_Data for this task_:
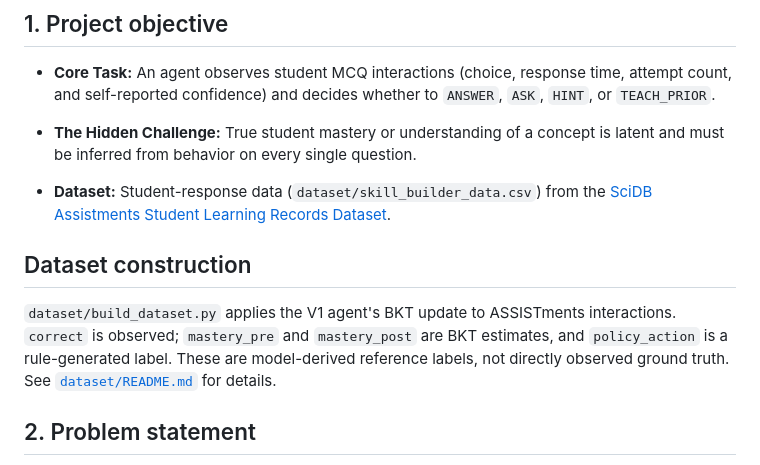
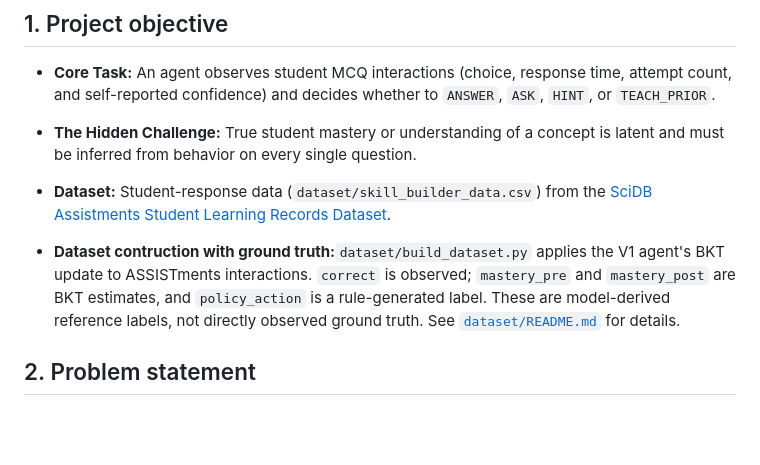
Before and after one commit to ridhed/adaptive-tutoring-agent, a Markdown page: README.md, the part around the change. Drawn GitHub-style; blank space fills up the shorter version.

Commit message:
updated read me
Updated dataset construction section to clarify the inclusion of ground truth.

```diff
--- a/README.md
+++ b/README.md
@@ -10,9 +10,7 @@
 
 - **Dataset:** Student-response data (`dataset/skill_builder_data.csv`) from the [SciDB Assistments Student Learning Records Dataset](https://www.scidb.cn/en/detail?dataSetId=b1c3986fc96d435e8b258a9b5c36cd7c).
 
-## Dataset construction
-
-`dataset/build_dataset.py` applies the V1 agent's BKT update to ASSISTments interactions. `correct` is observed; `mastery_pre` and `mastery_post` are BKT estimates, and `policy_action` is a rule-generated label. These are model-derived reference labels, not directly observed ground truth. See [`dataset/README.md`](dataset/README.md) for details.
+- **Dataset contruction with ground truth:**`dataset/build_dataset.py` applies the V1 agent's BKT update to ASSISTments interactions. `correct` is observed; `mastery_pre` and `mastery_post` are BKT estimates, and `policy_action` is a rule-generated label. These are model-derived reference labels, not directly observed ground truth. See [`dataset/README.md`](dataset/README.md) for details.
 
 ## 2. Problem statement
 
```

_Assignment_:
The number of lines in the data that contain the word "correct" is all that should be stated.

_Answer for this exercise_:
2